Arriving at any new activity can be both an overwhelming and an extremely exciting time. Because of this, it can be especially hard for young jumpers specifically to pay close attention to a briefing or explanation of rules just before jumping.
One of the best ways to make sure your young jumpers follow the rules, is to research and cover them them at home before you get to the park. If you are bringing your children to the park, it is always best that you keep an eye on them in addition to the safety staff at the location.
There are plenty of variables to consider when jumping before you add other participants. Attending a park during off-peak hours is a great way to ensure a more controlled experience. If there are jumpers around, you should act accordingly. The more nearby jumpers, the more reserved your own jumping should be.
According to the Consumer Product Safety Commission, many trampoline-related injuries are caused by collisions involving multiple people. By always following the 'one jumper at a time per trampoline' rule, you can avoid many risky situations.
Keeping jumpers separated by weight and age always helps maintain order. Young and old or small and large jumpers don't mix well. Some centers offer toddler specific areas or times. This is the best way to safely introduce your young one to the park.
These indoor jump centers feature many activities that were previously only available at established gymnastic training facilities. It is an amazing opportunity to have these facilities available to the public.
It is important to remember that gymnasts undertake extensive training in order to perform their incredible flips and twists. Showing up to a trampoline park without this background, it is easy to think you'll be flipping and spinning all over the place.

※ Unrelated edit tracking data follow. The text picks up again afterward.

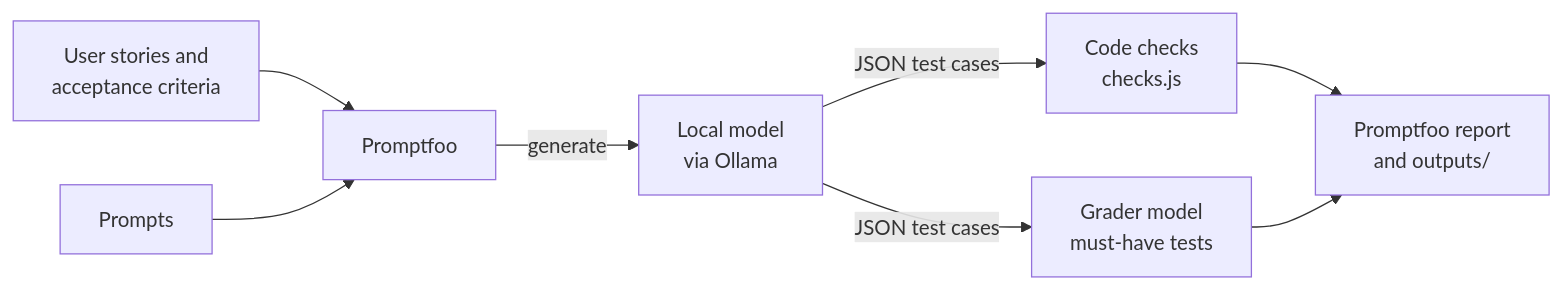
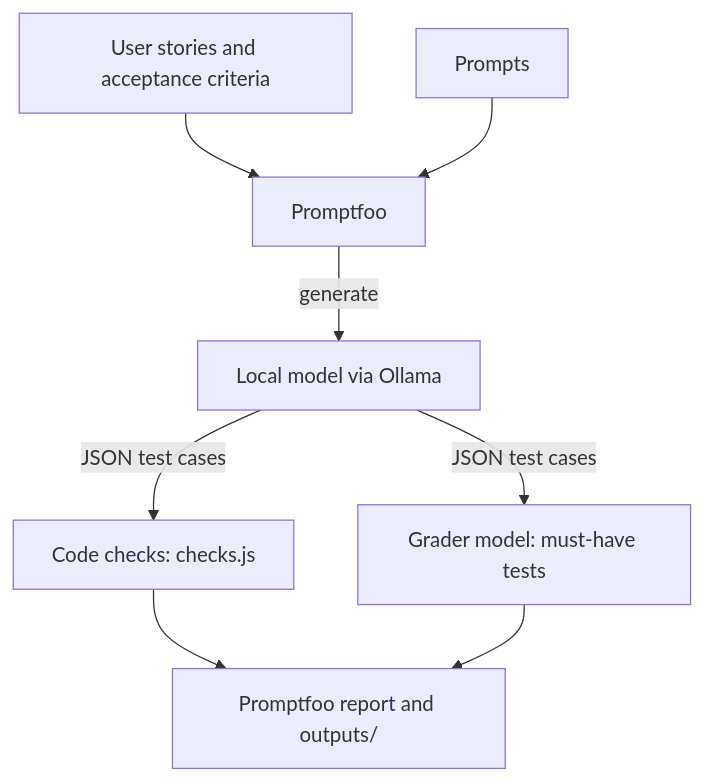
One commit to yashwant-das/ai-js-promptfoo-eval changed the diagram in README.md. Above: the diagram before and after it, drawn with Mermaid. The commit also changed other lines of this file and 23 other files, not shown here.

````diff
--- a/README.md
+++ b/README.md
@@ -20,10 +22,10 @@
 ```mermaid
-flowchart LR
-    Stories[User stories and<br/>acceptance criteria] --> PF[Promptfoo]
+flowchart TB
+    Stories["User stories and acceptance criteria"] --> PF[Promptfoo]
     Prompts[Prompts] --> PF
-    PF -->|generate| Model[Local model<br/>via Ollama]
-    Model -->|JSON test cases| Checks[Code checks<br/>checks.js]
-    Model -->|JSON test cases| Grader[Grader model<br/>must-have tests]
-    Checks --> Report[Promptfoo report<br/>and outputs/]
+    PF -->|generate| Model["Local model via Ollama"]
+    Model -->|JSON test cases| Checks["Code checks: checks.js"]
+    Model -->|JSON test cases| Grader["Grader model: must-have tests"]
+    Checks --> Report["Promptfoo report and outputs/"]
     Grader --> Report
 ```
````
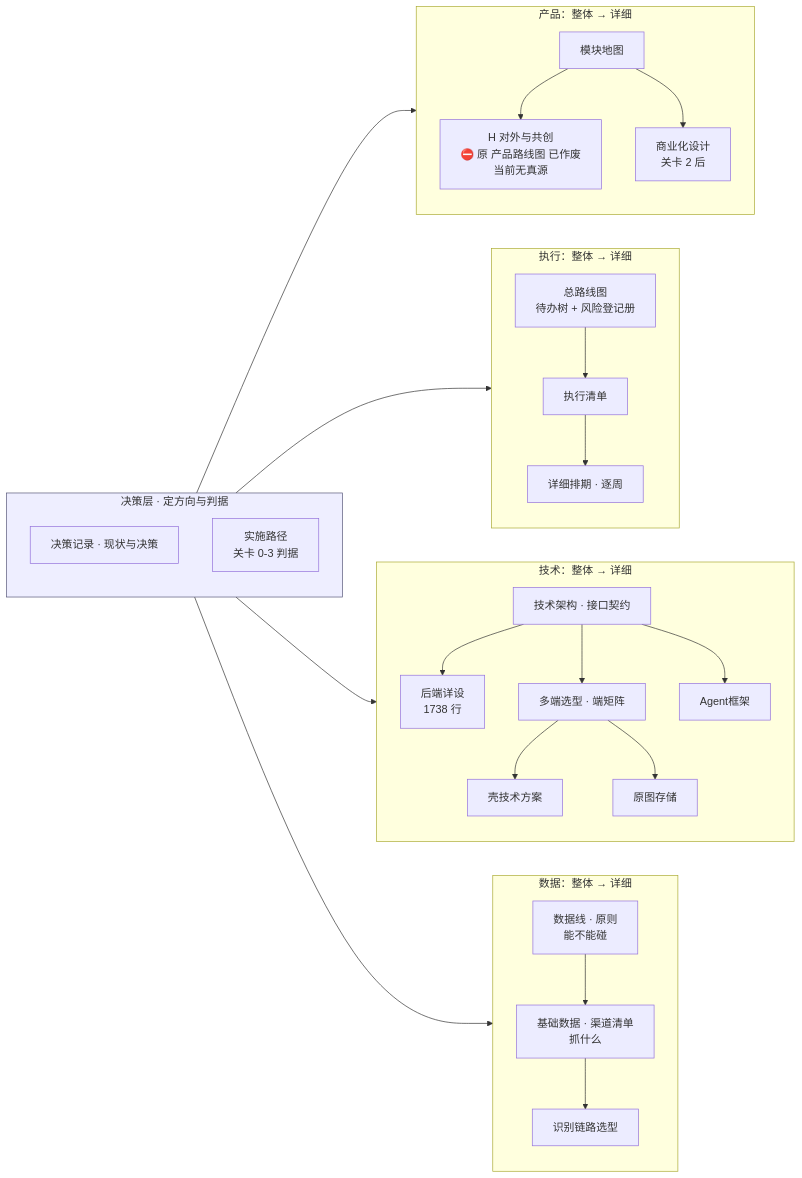
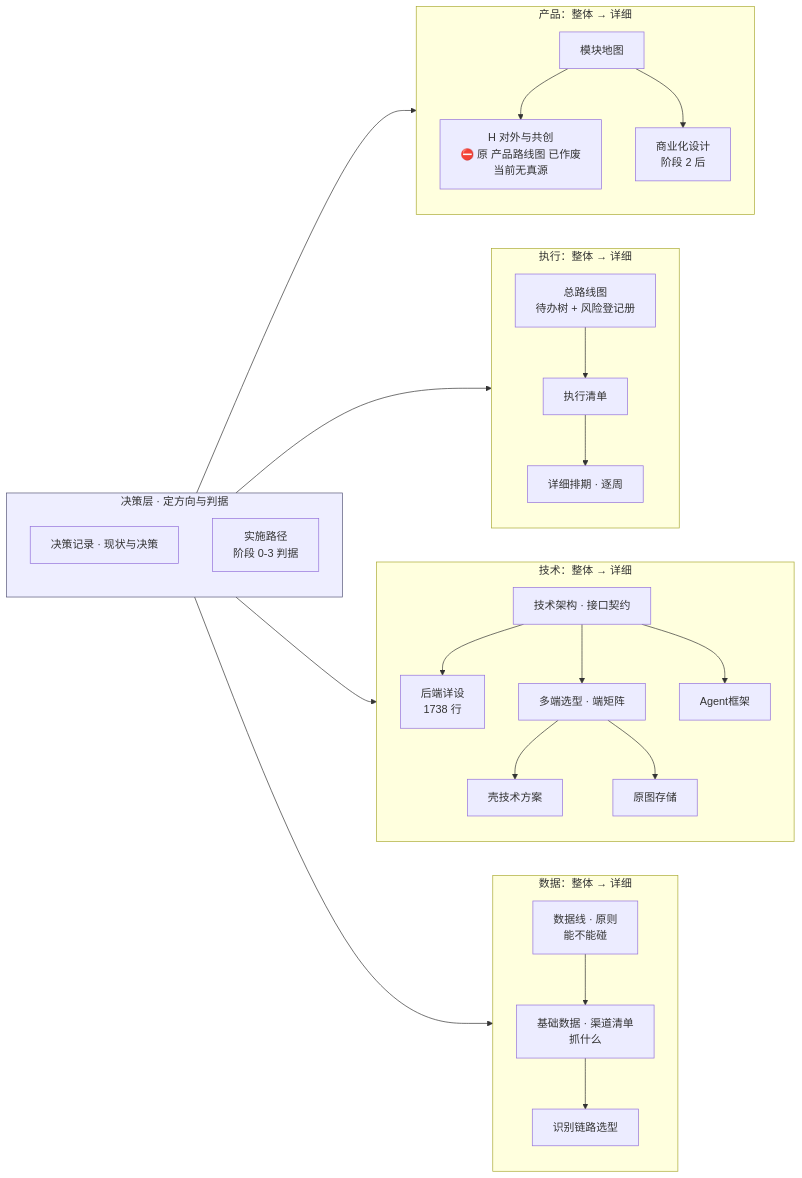
The diagram in docs/INDEX.md (chenyuanjin/kubic), drawn with Mermaid before and after one commit. The commit also changed other lines of this file and 249 other files, not shown here.

````diff
--- a/docs/INDEX.md
+++ b/docs/INDEX.md
@@ -161,37 +161,37 @@
 ```mermaid
 flowchart LR
     subgraph 决策["决策层 · 定方向与判据"]
         A1["决策记录 · 现状与决策"]
-        A2["实施路径<br/>关卡 0-3 判据"]
+        A2["实施路径<br/>阶段 0-3 判据"]
     end
 
     subgraph 产品["产品：整体 → 详细"]
         B1["模块地图"] --> B2["H 对外与共创<br/>⛔ 原 产品路线图 已作废<br/>当前无真源"]
-        B1 --> B3["商业化设计<br/>关卡 2 后"]
+        B1 --> B3["商业化设计<br/>阶段 2 后"]
     end
 
     subgraph 执行["执行：整体 → 详细"]
         C1["总路线图<br/>待办树 + 风险登记册"] --> C2["执行清单"]
         C2 --> C3["详细排期 · 逐周"]
     end
 
     subgraph 技术["技术：整体 → 详细"]
         D1["技术架构 · 接口契约"] --> D2["后端详设<br/>1738 行"]
         D1 --> D3["多端选型 · 端矩阵"]
         D3 --> D4["壳技术方案"]
         D3 --> D5["原图存储"]
         D1 --> D6["Agent框架"]
     end
 
     subgraph 数据["数据：整体 → 详细"]
         E1["数据线 · 原则<br/>能不能碰"] --> E2["基础数据 · 渠道清单<br/>抓什么"]
         E2 --> E3["识别链路选型"]
     end
 
     决策 --> 产品
     决策 --> 执行
     决策 --> 技术
     决策 --> 数据
 
     style 决策 fill:#eef,stroke:#557
 ```
````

The average person has much less training and is not in near the physical condition of a gymnast. The maneuvers that the average person performs are much, much less impressive - though not necessarily less fun!
Be careful not to get pulled into the excitement and trying to perform tricks outside your skillset. These tricks and flips are the highest risk activities that result in the most injuries. It is always best to understand the demanding physical fitness required on a trampoline and start out very slow. It is much better to work your way up than overdue it out of the gate.